Could you tell me please, what kind of oil do you use. Sounds like a great idea rather than just warm water. Would help any skin irritation there?
 

Di Do

Registered User
Aug 10, 2012
3
Devon
Coping with toiletting

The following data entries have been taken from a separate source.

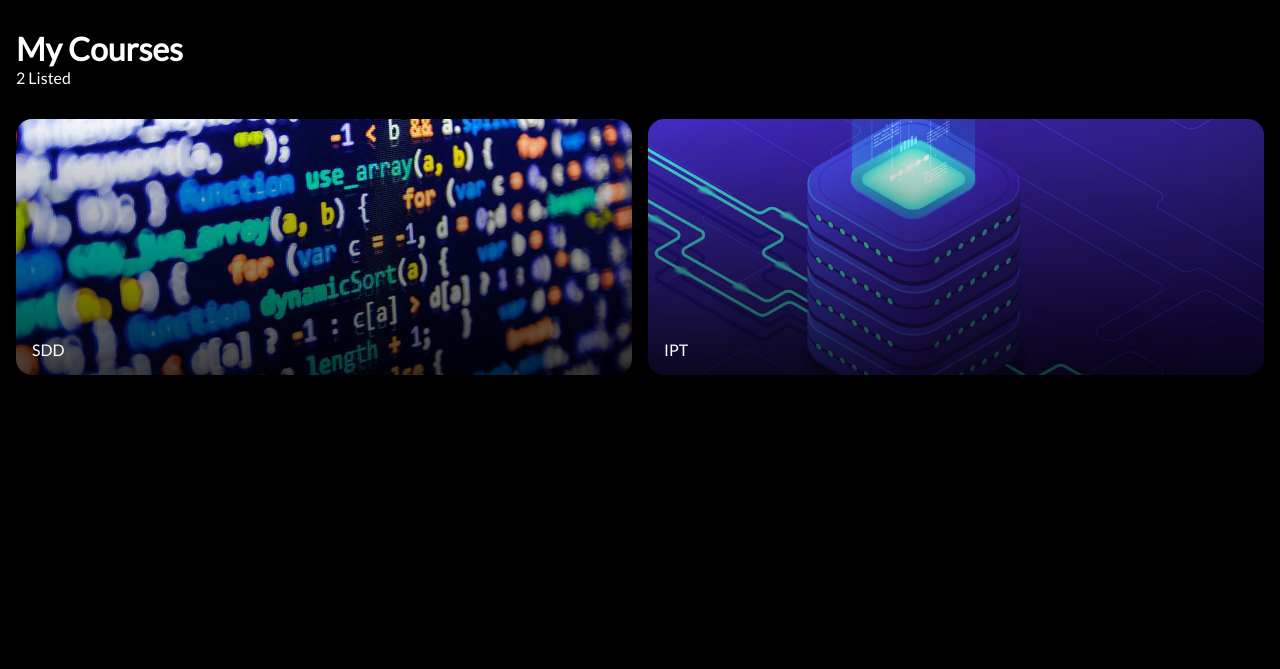
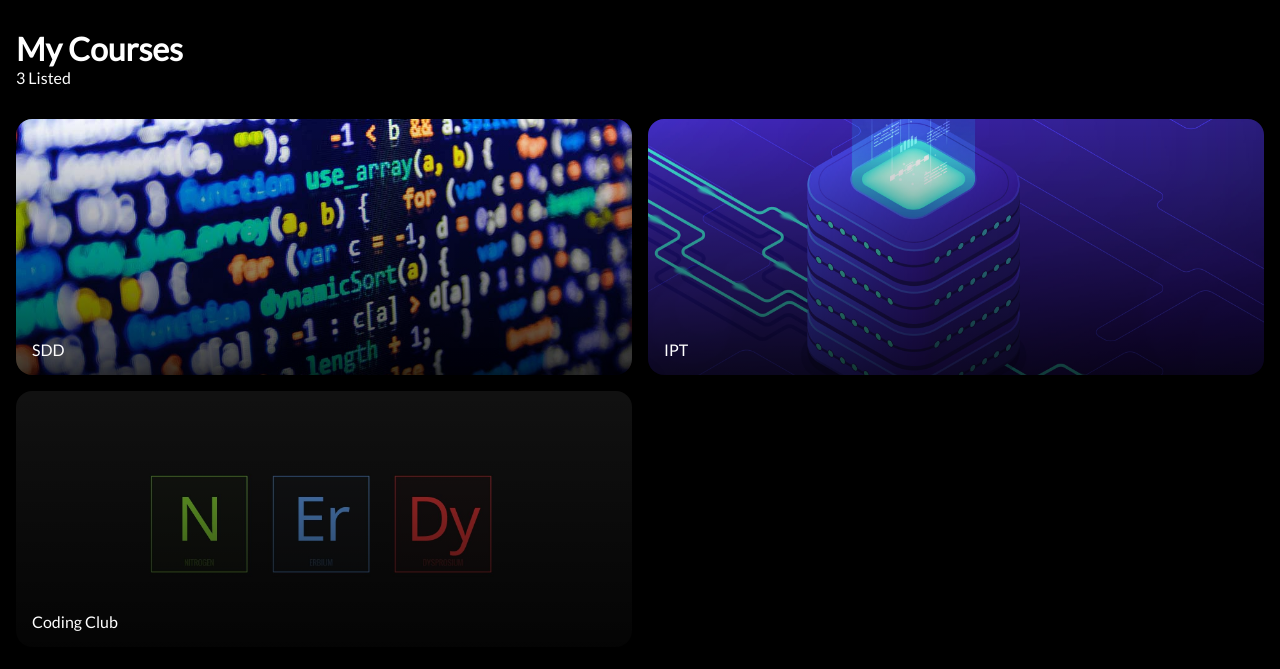
Before and after one commit to brynblack/ole, a plain HTML site: page index.html in a window 1280 px wide. Shown: the part 51-720 px from the top of the page. Drawn offline with Linux system fonts and the light colour scheme.

Commit message:
Added another course

```diff
--- a/index.html
+++ b/index.html
@@ -17,7 +17,7 @@
     </nav>
     <main>
       <h1>My Courses</h1>
-      <p>2 Listed</p>
+      <p>3 Listed</p>
       <div class="courses">
         <div class="course sdd">
           <span>SDD</span>
@@ -25,6 +25,9 @@
         <div class="course ipt">
           <span>IPT</span>
         </div>
+        <div class="course cc">
+          <span>Coding Club</span>
+        </div>
       </div>
     </main>
   </body>
--- a/style.css
+++ b/style.css
@@ -80,6 +80,10 @@ main {
   background: linear-gradient(to top, rgba(0.0, 0.0, 0.0, 0.75), transparent), url(ipt.png);
 }
 
+.cc {
+  background: linear-gradient(to top, rgba(0.0, 0.0, 0.0, 0.75), transparent), url(cc.jpg);
+}
+
 .course {
   background-position: center;
   background-size: cover;
```
Also changed, not shown: cc.jpg (added).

I have been dealing for 3 years now with a husband who has forgotten to clean himself after a bowel motion. Has had occasional incontinence but at the moment not a problem. At first he wouldn't let me help clean him up but now we have our routine and it seems to work reasonably well. At first I thought I couldn't cope with doing it but it does get better with time. He has IBS, often goes x3 a day and I now encourage him to go after meals and go into the bathroom with him. I sit on the edge of the bath and chat while he goes so can clean him as soon as he stands up. We do have a bidet which is very handy. If he insists on going in the downstairs loo then I use wet wipes and nappy bags. I blocked the drains once with "flushable" wipes! I line the back of his underpants with a long panti liner, easy to take out and replace if it gets soiled during the day. I have some Tena pants I bought but he won't wear those. If a carer is with him he won't let her see to him, so that is when we do have problems with soiling on clothes and bedding etc I have bought a kylie draw sheet to protect the bed for the next time I have respite (have care in house 24/7 then). He doesn't always realise he needs the loo, will get agitated and pace or go up to the bedroom and start getting ready for bed when he really needs the toilet. I feel I am his early warning system and am on constant alert to signs. We always use disabled loo while out or else I wouldn't be able to go to the loo. He'd wander off or into the Ladies looking for me. At first he wasn't happy with that, but over time it has become the norm. On odd occasions when disabled loo isn't available and he goes in the Gents he has come out with trousers down, anxiously looking for me. I've gone past the stage of being embarrassed now, just help him fasten up and off we go. Hope that helps.